= Work task =
Look through the listing below for the string "window". Show each line where it occurs.

· · ·

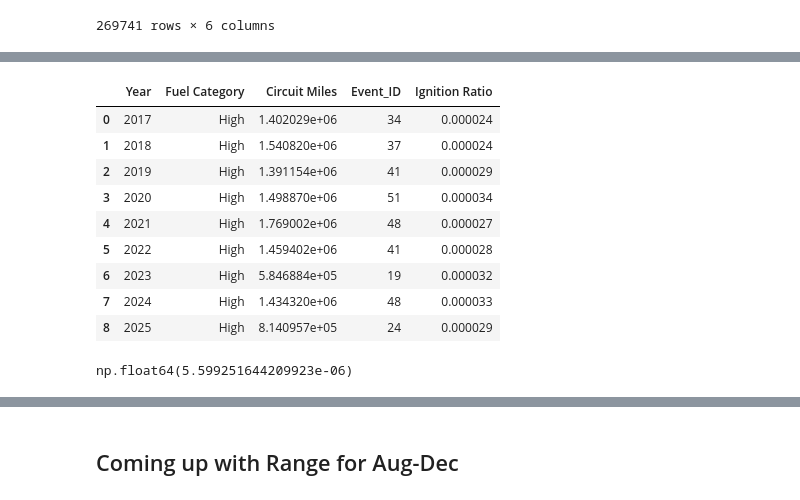
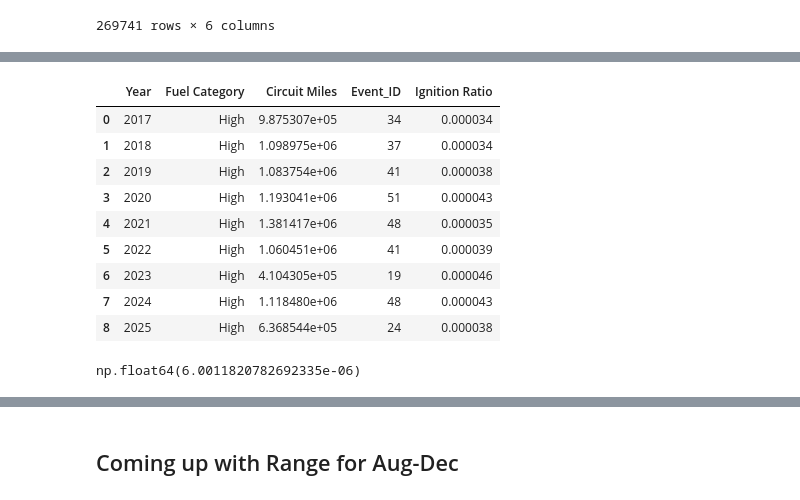
Before and after one commit to charliet202020/Ignition-Goal-Setting-Github, a Jupyter notebook: Circuit_Level_Analysis_Distribution_Only.ipynb, the cells around one changed output, grey strips where cells are left out. Drawn from its saved outputs; the diff is of its cells as text; code cells hidden in the pictures.

```diff
--- a/Circuit_Level_Analysis_Distribution_Only.ipynb
+++ b/Circuit_Level_Analysis_Distribution_Only.ipynb
@@ -124,6 +124,16 @@ dist_df_forecast_agg.loc[dist_df_forecast_agg['Circuit'].str.contains('FINGAL',
 dist_df_forecast_agg.loc[dist_df_forecast_agg['Circuit'].str.contains('GUITAR', na=False) & dist_df_forecast_agg['Circuit Miles'].isna(), 'Circuit Miles'] = 42.2491638220717
 # locate rows where circuit miles is NaN and circuit contains huckleberry and change value to 25.4840533042463
 dist_df_forecast_agg.loc[dist_df_forecast_agg['Circuit'].str.contains('HUCKLEBERRY', na=False) & dist_df_forecast_agg['Circuit Miles'].isna(), 'Circuit Miles'] = 25.4840533042463
+# locate rows where circuit miles is NaN and circuit contains Kinsey and change value to 38.2093922
+dist_df_forecast_agg.loc[dist_df_forecast_agg['Circuit'].str.contains('KINSEY', na=False) & dist_df_forecast_agg['Circuit Miles'].isna(), 'Circuit Miles'] = 38.2093922
+# locate rows where circuit miles is NaN and circuit contains Penstock and change value to 50.90351311
+dist_df_forecast_agg.loc[dist_df_forecast_agg['Circuit'].str.contains('PENSTOCK', na=False) & dist_df_forecast_agg['Circuit Miles'].isna(), 'Circuit Miles'] = 50.90351311
+# locate rows where circuit miles is NaN and circuit contains Shovel and change value to 47.51064986
+dist_df_forecast_agg.loc[dist_df_forecast_agg['Circuit'].str.contains('SHOVEL', na=False) & dist_df_forecast_agg['Circuit Miles'].isna(), 'Circuit Miles'] = 47.51064986
+# locate rows where circuit miles is NaN and circuit contains Tejon and change value to 57.8330462
+dist_df_forecast_agg.loc[dist_df_forecast_agg['Circuit'].str.contains('TEJON', na=False) & dist_df_forecast_agg['Circuit Miles'].isna(), 'Circuit Miles'] = 57.8330462
+# locate rows where circuit miles is NaN and circuit contains Toll and change value to 8.228283341
+dist_df_forecast_agg.loc[dist_df_forecast_agg['Circuit'].str.contains('TOLL', na=False) & dist_df_forecast_agg['Circuit Miles'].isna(), 'Circuit Miles'] = 8.228283341
 dist_df_forecast_agg
 # %% [output]
 |  | Date | Circuit | FuelsIndex_max_FPI2 | Circuit Name | Circuit FLOC | Circuit Miles |
@@ -277,28 +296,40 @@ fuel_var = f'{ads_agg}_fpi_2.0_tdd_fuels_index'
 ads_agg2 = 'max_max'
 wind_var = f'{ads_agg2}_lfpw_using_dew_point_depression'
 # create a copy of the distribution data
-res_df = distribution_data[['Date','Year','id',fuel_var, wind_var]].copy()
+res_df = distribution_data[['Date','Year','id',fuel_var,]].copy()
 # rename id column to Circuit Name
 res_df.rename(columns={'id': 'Circuit Name'}, inplace=True)
+# # create another dataframe for the forecast data
+# res_df_forecast = dist_df_forecast_agg[['Date', 'Circuit', 'FuelsIndex_max_FPI2',]].copy()
+# # create a year column
+# res_df_forecast['Year'] = pd.to_datetime(res_df_forecast['Date']).dt.year
+# # rename the column
+# res_df_forecast.rename(columns={'Circuit': 'Circuit Name', 'FuelsIndex_max_FPI2': fuel_var,}, inplace=True)
+# print(res_df_forecast.columns)
+# print(res_df.columns)
+# # concat the dataframes
+# res_df = pd.concat([res_df, res_df_forecast], ignore_index=True)
+# # sort by Circuit Name and Date
+# res_df.sort_values(by=['Circuit Name', 'Date'], inplace=True)
 # create a new column called adjusted fuel_var
-# use the rolling mean of the fuel_var over a 30-day window
+# use the rolling mean of the fuel_var over a 14-day window
 res_df[f'{fuel_var}_rolling'] = res_df[fuel_var].rolling(window=14, min_periods=1).mean()
 # merge with circuitlengths_map
 res_df = res_df.merge(circuitlengths_map, on='Circuit Name', how='left')
-# filter for only 2019-2024 data
-res_df = res_df[res_df['Year'].between(2017, 2024)]
+# # filter for only 2019-2024 data
+# res_df = res_df[res_df['Year'].between(2017, 2024)]
 # drop the na Circuit Miles
 res_df = res_df[res_df['Circuit Miles'].notna()]
 # categorize fuel_var into above and below 0.7
-fuel_val = 0.8
+fuel_val = 0.85
 # create a second fuel_val for accounting wind
 fuel_val2 = fuel_val
 wind_val = 0
-res_df['Fuel Category'] = np.where((res_df[fuel_var] >= fuel_val) | ((res_df[fuel_var] >= fuel_val2) & (res_df[wind_var] >= wind_val)), f'High', 'Low')
+res_df['Fuel Category'] = np.where((res_df[fuel_var] >= fuel_val), f'High', 'Low')
 # # save a temporary file for Dashboard to use
 # res_df.to_csv("CircuitLevelData/CircuitData_Dashboard.csv",index=False)
 # set fuel category based on rolling mean
-res_df['Fuel Category'] = np.where((res_df[f'{fuel_var}_rolling'] >= fuel_val) | ((res_df[f'{fuel_var}_rolling'] >= fuel_val2) & (res_df[wind_var] >= wind_val)), f'High', 'Low')
+res_df['Fuel Category 2'] = np.where((res_df[f'{fuel_var}_rolling'] >= fuel_val), f'High', 'Low')
 # aggregate by Year and Fuel Category
 res_df = res_df.groupby(['Year', 'Fuel Category']).agg({'Circuit Miles': 'sum'}).reset_index()
 # only keep the high fuel category
@@ -309,44 +340,44 @@ res_df = res_df.merge(ignitions, on='Year', how='left')
 res_df.loc[res_df['Year'] == 2019, 'Event_ID'] = 41
 # locate where Year is 2020 and change Event_ID to 51
 res_df.loc[res_df['Year'] == 2020, 'Event_ID'] = 51
 # locate where Year is 2024 and change Event_ID to 48
 res_df.loc[res_df['Year'] == 2024, 'Event_ID'] = 48
 # # locate where year is 2025 and change event_id to 21
 # res_df.loc[res_df['Year'] == 2025, 'Event_ID'] = 21
 # get the ratio by dividing Event_ID by Circuit Miles
 res_df['Ignition Ratio'] = res_df['Event_ID'] / res_df['Circuit Miles']
 
 # create another dataframe for the forecast data
 res_df_forecast = dist_df_forecast_agg[['Date', 'Circuit', 'FuelsIndex_max_FPI2', 'Circuit Miles']].copy()
 # create a year column
 res_df_forecast['Year'] = pd.to_datetime(res_df_forecast['Date']).dt.year
 # categorize fuel_var into above and below 0.7
 res_df_forecast['Fuel Category'] = np.where((res_df_forecast['FuelsIndex_max_FPI2'] >= fuel_val), f'High', 'Low')
 # aggregate by Year and Fuel Category
 res_df_forecast = res_df_forecast.groupby(['Year', 'Fuel Category']).agg({'Circuit Miles': 'sum',}).reset_index()
 # filter for High fuel category
 res_df_forecast = res_df_forecast[res_df_forecast['Fuel Category'] == 'High']
 # merge with ignitions data
 res_df_forecast = res_df_forecast.merge(ignitions, on='Year', how='left')
 # get the ratio by dividing Event_ID by Circuit Miles
 res_df_forecast['Ignition Ratio'] = res_df_forecast['Event_ID'] / res_df_forecast['Circuit Miles']
 
 # combine the two dataframes
 res_df = pd.concat([res_df, res_df_forecast], ignore_index=True)
 res_df
 # %% [output]
 |  | Year | Fuel Category | Circuit Miles | Event_ID | Ignition Ratio |
-| 0 | 2017 | High | 1.402029e+06 | 34 | 0.000024 |
-| 1 | 2018 | High | 1.540820e+06 | 37 | 0.000024 |
-| 2 | 2019 | High | 1.391154e+06 | 41 | 0.000029 |
-| 3 | 2020 | High | 1.498870e+06 | 51 | 0.000034 |
-| 4 | 2021 | High | 1.769002e+06 | 48 | 0.000027 |
-| 5 | 2022 | High | 1.459402e+06 | 41 | 0.000028 |
-| 6 | 2023 | High | 5.846884e+05 | 19 | 0.000032 |
-| 7 | 2024 | High | 1.434320e+06 | 48 | 0.000033 |
-| 8 | 2025 | High | 8.140957e+05 | 24 | 0.000029 |
+| 0 | 2017 | High | 9.875307e+05 | 34 | 0.000034 |
+| 1 | 2018 | High | 1.098975e+06 | 37 | 0.000034 |
+| 2 | 2019 | High | 1.083754e+06 | 41 | 0.000038 |
+| 3 | 2020 | High | 1.193041e+06 | 51 | 0.000043 |
+| 4 | 2021 | High | 1.381417e+06 | 48 | 0.000035 |
+| 5 | 2022 | High | 1.060451e+06 | 41 | 0.000039 |
+| 6 | 2023 | High | 4.104305e+05 | 19 | 0.000046 |
+| 7 | 2024 | High | 1.118480e+06 | 48 | 0.000043 |
+| 8 | 2025 | High | 6.368544e+05 | 24 | 0.000038 |
 # %%
 pd.Series(res_df.loc[res_df['Year'].isin([2020,2021,2022]),'Ignition Ratio']).std()*1.5
 # %% [output]
-np.float64(5.599251644209923e-06)
+np.float64(6.0011820782692335e-06)
 # %%
```
Also changed, not shown: parts of 8 cells of this notebook.
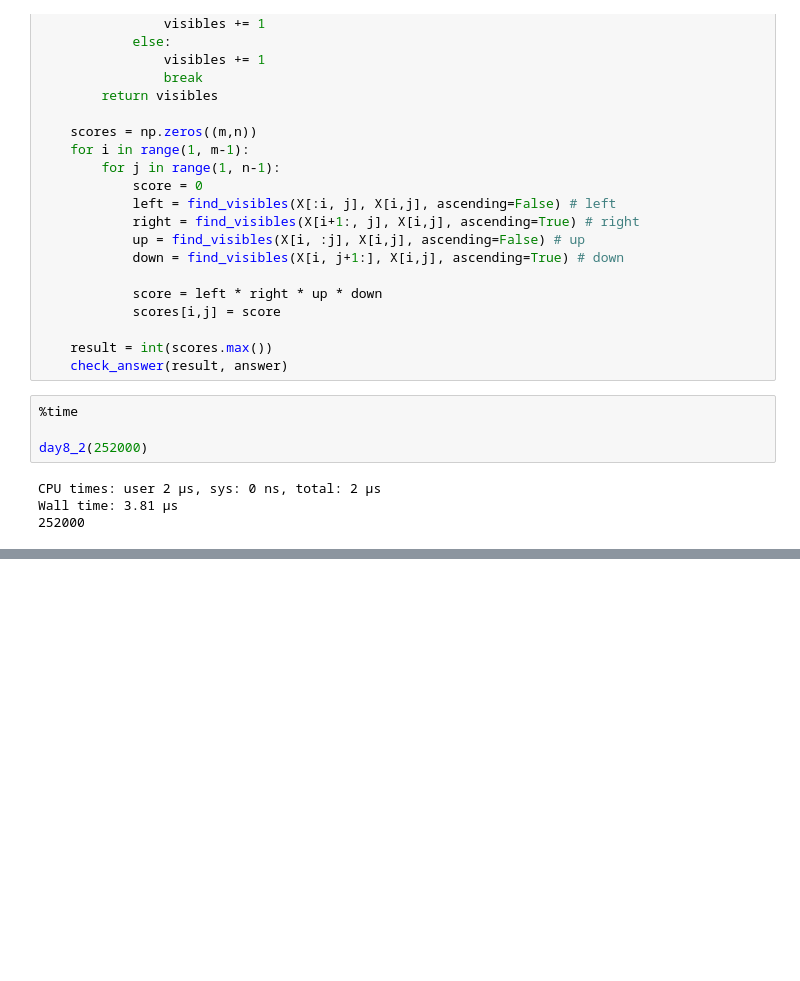
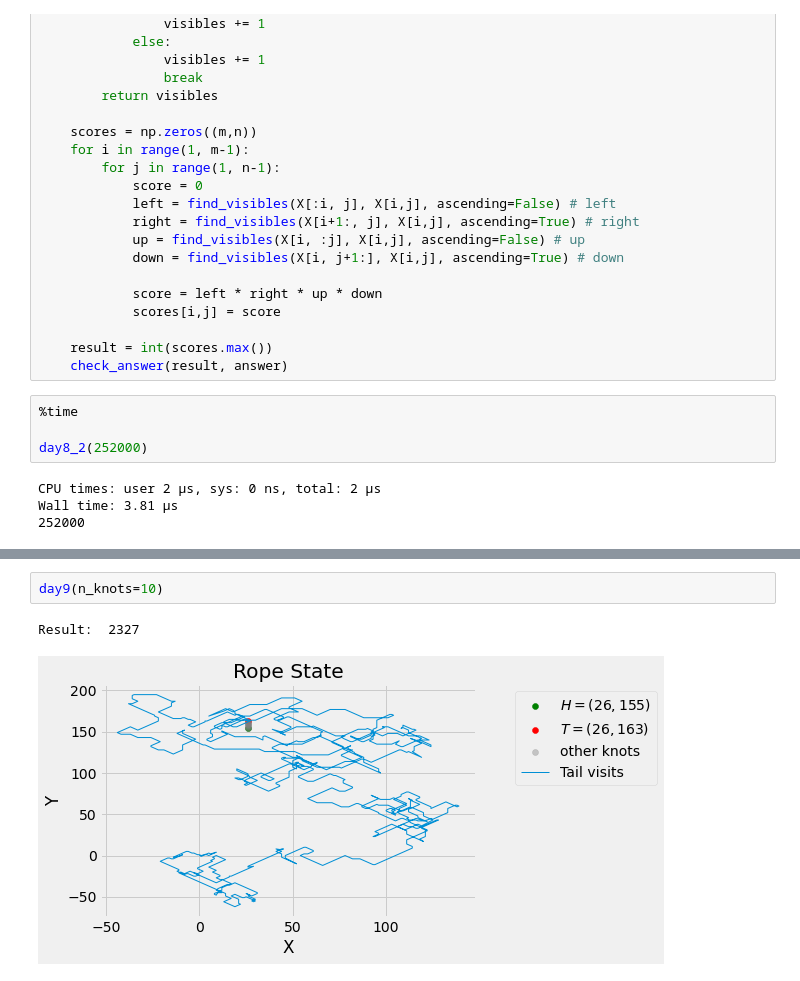
Before and after one commit to lgabs/advent-of-code, a Jupyter notebook: 2022/Advent of Code 2022.ipynb, the cells around one changed output, grey strips where cells are left out. Drawn from its saved outputs; the diff is of its cells as text; blank space fills up the shorter version.

```diff
--- a/2022/Advent of Code 2022.ipynb
+++ b/2022/Advent of Code 2022.ipynb
@@ -511,0 +663,5 @@ Wall time: 3.81 µs
+# %%
+day9(n_knots=10)
+# %% [output]
+Result:  2327
+[figure, added]
```
Also changed, not shown: parts of 8 cells of this notebook, 1 other file.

· · ·

= Solved exercise =
-# use the rolling mean of the fuel_var over a 30-day window
+# use the rolling mean of the fuel_var over a 14-day window
 res_df[f'{fuel_var}_rolling'] = res_df[fuel_var].rolling(window=14, min_periods=1).mean()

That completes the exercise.